The most recent figures available as part of a statewide database on city compensation levels shows that during the 2011 calendar year, 161 of Tracy’s 539 employees earned more than $100,000, including regular pay, overtime and benefits.
The city ranked 36th out of the 474 cities in the state in average overall compensation, spending $69,860 per employee.
That puts it ahead of San Joaquin County neighbors Stockton (65th, $64,539), Manteca (156th, $52,414) and Lodi (276th, $40,261).
Tracy’s average compensation was also slightly greater than that of such cities as San Francisco ($68,561) and San Jose ($68,339), but less than Livermore ($73,309).
The highest-paying municipality, Indian Wells in Riverside County, pays its 39 employees an average of $107,343 a year.
City Manager Leon Churchill said that simply comparing averages doesn’t give an “apple-to-apple” picture.
Churchill — who topped Tracy’s compensation list at $212,957, according to the database — said employee compensation is higher than that of other San Joaquin County cities because Tracy is a “full-service city” in relatively good financial health.
“(Tracy) provides most services associated with local government services, ranging from police and fire to recreation to utilities, and even an airport,” Churchill said. “This is by necessity due to Tracy’s relative geographic isolation. Cities in a metropolitan area have a logistically easier time to merge services.”
Such mergers can reduce a city’s standing on the statewide list, Churchill said.
He added that Tracy compares favorably with a list of 10 Northern California burgs the city uses to judge compensation. While overall average pay is higher than in many cities, comparing similar positions shows Tracy is not profligate with employees, Churchill said.
“City employees are low-paid compared to the East Bay and highly paid when compared to the Central Valley, and that is how it should be,” he said.
The city manager also said Tracy’s average is skewed because all members of South County Fire Authority — which includes Tracy Fire Department and Tracy Rural Fire Protection District — fall under the city’s employment umbrella.

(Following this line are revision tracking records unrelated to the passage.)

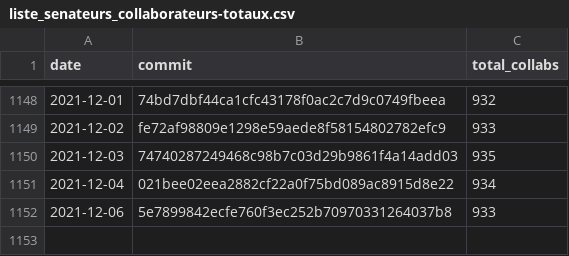
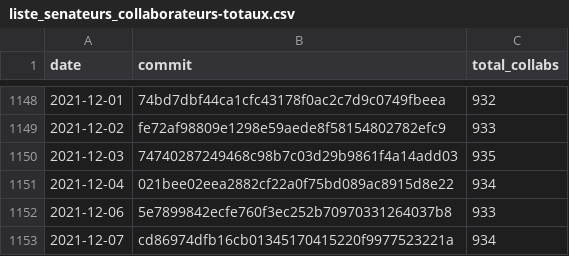
Before and after one commit to regardscitoyens/Collaborateurs-Parlement, a CSV file: data/liste_senateurs_collaborateurs-totaux.csv, drawn as a sheet; only a part is shown, gaps mark what is left out.

Commit message:
update totaux

```diff
--- a/data/liste_senateurs_collaborateurs-totaux.csv
+++ b/data/liste_senateurs_collaborateurs-totaux.csv
@@ -1152 +1152,2 @@ date,commit,total_collabs
 2021-12-06,5e7899842ecfe760f3ec252b70970331264037b8,933
+2021-12-07,cd86974dfb16cb01345170415220f9977523221a,934
```
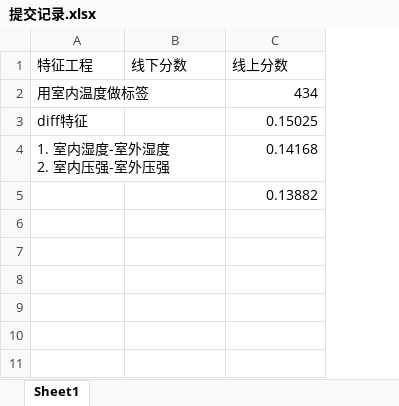
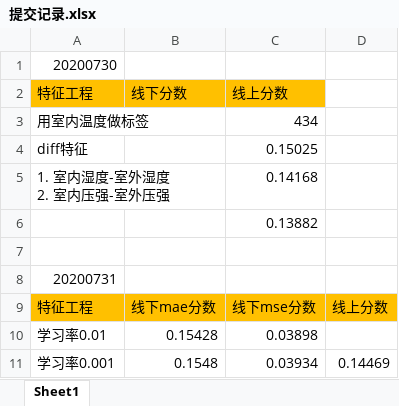
Before and after one commit to michaelzhouy/Competition, an Excel workbook: iFLYTEK/Greenhouse/提交记录.xlsx, sheet Sheet1, drawn as a sheet; values as stored, in another font and other column widths than the file's, no borders; addresses are those after the commit; the diff names each change by its address in the sheet, - before the commit and + after, or states it on an @@ line.

Commit message:
Update 提交记录.xlsx

```diff
--- a/iFLYTEK/Greenhouse/提交记录.xlsx (sheet Sheet1)
+++ b/iFLYTEK/Greenhouse/提交记录.xlsx (sheet Sheet1)
+column D, empty
+row 1: 20200730
-A2:C2 fill: none
+A2:C2 fill: #FFC000
+row 7: (empty)
+row 8: 20200731
+row 9: 特征工程 | 线下mae分数 | 线下mse分数 | 线上分数
+row 10: 学习率0.01 | 0.15428 | 0.03898
+row 11: 学习率0.001 | 0.1548 | 0.03934 | 0.14469
```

Among the 161 city employees who earned six-figure compensation in 2011, 118 were members of the fire and police departments.
Ryan Gall, vice president of the Tracy Firefighters Association, said the numbers reported by the state do not tell the whole story.
The cost of compensation listed in the database isn’t all borne by city taxpayers, Gall said, especially when it comes to the fire department.
When the California Department of Forestry and Fire Protection calls firefighters to help battle wildfires, for instance, the state reimburses Tracy for the time local crew members work with Cal Fire.
Gall also said overtime can add to a city employee’s compensation — and thus boost Tracy’s average on the state list — while saving the city money by avoiding the need to hire another employee with full-time salary and benefits.
“Paying overtime is cheaper than paying for a salaried position (with lower base salary),” Gall said.
He also said firefighters put in significant hours even without extra pay. A typical Tracy firefighter works the equivalent of 364 eight-hour days in a year in rotating shifts of 48 hours on the clock and 72 hours off.
During those 48 hours on duty, Gall said, firefighters are always on call.
“They’re not just handing this out,” Gall said.
• Contact Jon Mendelson at 830-4231 or firstname.lastname@example.org.